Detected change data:
* * *

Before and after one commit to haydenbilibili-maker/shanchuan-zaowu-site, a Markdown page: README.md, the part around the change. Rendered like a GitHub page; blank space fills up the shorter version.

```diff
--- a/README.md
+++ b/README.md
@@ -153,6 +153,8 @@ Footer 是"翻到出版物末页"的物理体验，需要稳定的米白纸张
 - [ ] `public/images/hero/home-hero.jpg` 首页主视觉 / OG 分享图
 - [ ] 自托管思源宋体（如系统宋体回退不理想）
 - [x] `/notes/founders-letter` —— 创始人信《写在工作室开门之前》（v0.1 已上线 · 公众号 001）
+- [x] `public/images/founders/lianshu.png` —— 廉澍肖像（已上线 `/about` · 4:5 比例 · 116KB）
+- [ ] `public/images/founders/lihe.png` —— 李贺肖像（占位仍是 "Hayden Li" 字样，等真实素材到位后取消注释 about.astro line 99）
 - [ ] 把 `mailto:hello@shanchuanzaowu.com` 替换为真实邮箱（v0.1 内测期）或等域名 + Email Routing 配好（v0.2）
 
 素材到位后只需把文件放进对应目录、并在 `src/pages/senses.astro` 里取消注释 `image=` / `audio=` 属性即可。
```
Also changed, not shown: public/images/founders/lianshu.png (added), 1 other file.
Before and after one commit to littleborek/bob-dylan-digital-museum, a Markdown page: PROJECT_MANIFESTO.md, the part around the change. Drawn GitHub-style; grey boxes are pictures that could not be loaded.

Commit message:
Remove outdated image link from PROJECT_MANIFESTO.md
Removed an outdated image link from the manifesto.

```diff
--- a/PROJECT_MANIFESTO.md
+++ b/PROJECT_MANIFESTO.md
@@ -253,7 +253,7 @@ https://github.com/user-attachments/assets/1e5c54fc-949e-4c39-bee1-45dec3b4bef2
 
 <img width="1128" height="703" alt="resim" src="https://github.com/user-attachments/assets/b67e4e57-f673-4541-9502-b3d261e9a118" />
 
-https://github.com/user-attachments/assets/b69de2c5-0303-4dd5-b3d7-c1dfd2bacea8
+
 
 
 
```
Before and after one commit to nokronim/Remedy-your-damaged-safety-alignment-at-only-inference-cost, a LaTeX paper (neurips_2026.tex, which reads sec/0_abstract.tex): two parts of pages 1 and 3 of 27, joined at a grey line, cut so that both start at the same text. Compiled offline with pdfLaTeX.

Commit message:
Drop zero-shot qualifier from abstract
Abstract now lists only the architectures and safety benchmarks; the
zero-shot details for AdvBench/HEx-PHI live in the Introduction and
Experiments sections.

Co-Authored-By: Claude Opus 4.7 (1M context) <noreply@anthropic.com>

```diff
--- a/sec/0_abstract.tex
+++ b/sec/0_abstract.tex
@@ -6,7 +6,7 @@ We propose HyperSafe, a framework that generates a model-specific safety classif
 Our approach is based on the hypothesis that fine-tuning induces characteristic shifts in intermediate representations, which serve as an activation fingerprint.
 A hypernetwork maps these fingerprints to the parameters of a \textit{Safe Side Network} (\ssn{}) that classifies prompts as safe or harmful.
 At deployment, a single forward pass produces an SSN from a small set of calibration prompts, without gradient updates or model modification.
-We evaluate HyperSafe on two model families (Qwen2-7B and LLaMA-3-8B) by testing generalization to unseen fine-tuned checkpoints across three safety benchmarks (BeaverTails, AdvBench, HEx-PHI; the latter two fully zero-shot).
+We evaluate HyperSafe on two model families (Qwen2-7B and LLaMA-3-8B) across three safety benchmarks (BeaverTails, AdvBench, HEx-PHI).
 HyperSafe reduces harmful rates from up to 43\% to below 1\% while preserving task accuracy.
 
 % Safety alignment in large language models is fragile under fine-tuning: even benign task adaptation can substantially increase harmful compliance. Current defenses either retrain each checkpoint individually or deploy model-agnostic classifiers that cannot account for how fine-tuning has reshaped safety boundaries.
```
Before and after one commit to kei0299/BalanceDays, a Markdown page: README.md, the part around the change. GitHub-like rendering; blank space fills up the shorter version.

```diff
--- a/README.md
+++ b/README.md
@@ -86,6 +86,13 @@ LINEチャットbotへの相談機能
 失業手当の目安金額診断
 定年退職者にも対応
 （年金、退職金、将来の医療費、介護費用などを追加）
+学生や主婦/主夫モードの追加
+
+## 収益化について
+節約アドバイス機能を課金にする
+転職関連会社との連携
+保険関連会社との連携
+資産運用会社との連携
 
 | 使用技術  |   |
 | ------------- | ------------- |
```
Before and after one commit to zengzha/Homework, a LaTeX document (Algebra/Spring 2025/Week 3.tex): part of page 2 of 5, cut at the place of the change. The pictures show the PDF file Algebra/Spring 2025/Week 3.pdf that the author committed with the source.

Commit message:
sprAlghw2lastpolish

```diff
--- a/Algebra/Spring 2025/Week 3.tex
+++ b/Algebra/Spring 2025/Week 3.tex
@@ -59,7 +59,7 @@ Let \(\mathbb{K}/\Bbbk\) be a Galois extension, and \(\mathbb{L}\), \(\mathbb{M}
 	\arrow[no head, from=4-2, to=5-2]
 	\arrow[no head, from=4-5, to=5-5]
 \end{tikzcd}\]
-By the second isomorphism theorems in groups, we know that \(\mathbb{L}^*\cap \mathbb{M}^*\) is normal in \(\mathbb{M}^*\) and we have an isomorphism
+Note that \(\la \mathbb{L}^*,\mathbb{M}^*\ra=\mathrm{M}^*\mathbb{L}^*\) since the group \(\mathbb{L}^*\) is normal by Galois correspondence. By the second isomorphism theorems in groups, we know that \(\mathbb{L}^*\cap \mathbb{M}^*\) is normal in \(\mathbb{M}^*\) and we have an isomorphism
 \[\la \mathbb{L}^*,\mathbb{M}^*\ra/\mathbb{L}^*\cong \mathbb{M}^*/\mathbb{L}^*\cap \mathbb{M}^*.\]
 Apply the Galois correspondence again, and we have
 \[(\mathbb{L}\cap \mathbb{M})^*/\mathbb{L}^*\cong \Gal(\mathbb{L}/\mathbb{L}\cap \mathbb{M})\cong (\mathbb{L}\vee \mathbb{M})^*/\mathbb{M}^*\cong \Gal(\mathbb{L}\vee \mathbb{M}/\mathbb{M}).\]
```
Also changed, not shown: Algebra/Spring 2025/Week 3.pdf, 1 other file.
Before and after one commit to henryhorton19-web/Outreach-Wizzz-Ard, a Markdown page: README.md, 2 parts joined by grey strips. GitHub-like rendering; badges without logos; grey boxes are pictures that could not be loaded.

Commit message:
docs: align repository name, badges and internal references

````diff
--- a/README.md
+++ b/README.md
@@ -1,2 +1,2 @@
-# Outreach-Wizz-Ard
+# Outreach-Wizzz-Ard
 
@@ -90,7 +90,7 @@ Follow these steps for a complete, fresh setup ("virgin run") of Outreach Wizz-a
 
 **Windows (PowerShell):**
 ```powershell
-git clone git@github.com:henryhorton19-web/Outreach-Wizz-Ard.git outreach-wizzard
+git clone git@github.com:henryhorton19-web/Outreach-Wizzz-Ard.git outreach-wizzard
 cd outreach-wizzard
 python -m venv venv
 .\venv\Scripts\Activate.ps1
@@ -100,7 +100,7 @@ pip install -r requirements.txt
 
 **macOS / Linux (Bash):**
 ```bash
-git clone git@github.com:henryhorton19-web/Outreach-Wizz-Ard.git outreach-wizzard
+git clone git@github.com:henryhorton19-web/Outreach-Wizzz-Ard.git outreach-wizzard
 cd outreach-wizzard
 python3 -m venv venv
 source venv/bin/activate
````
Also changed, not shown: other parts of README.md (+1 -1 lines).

* * *

The answer must be a single number: how many lines of the records contain the string "other".

3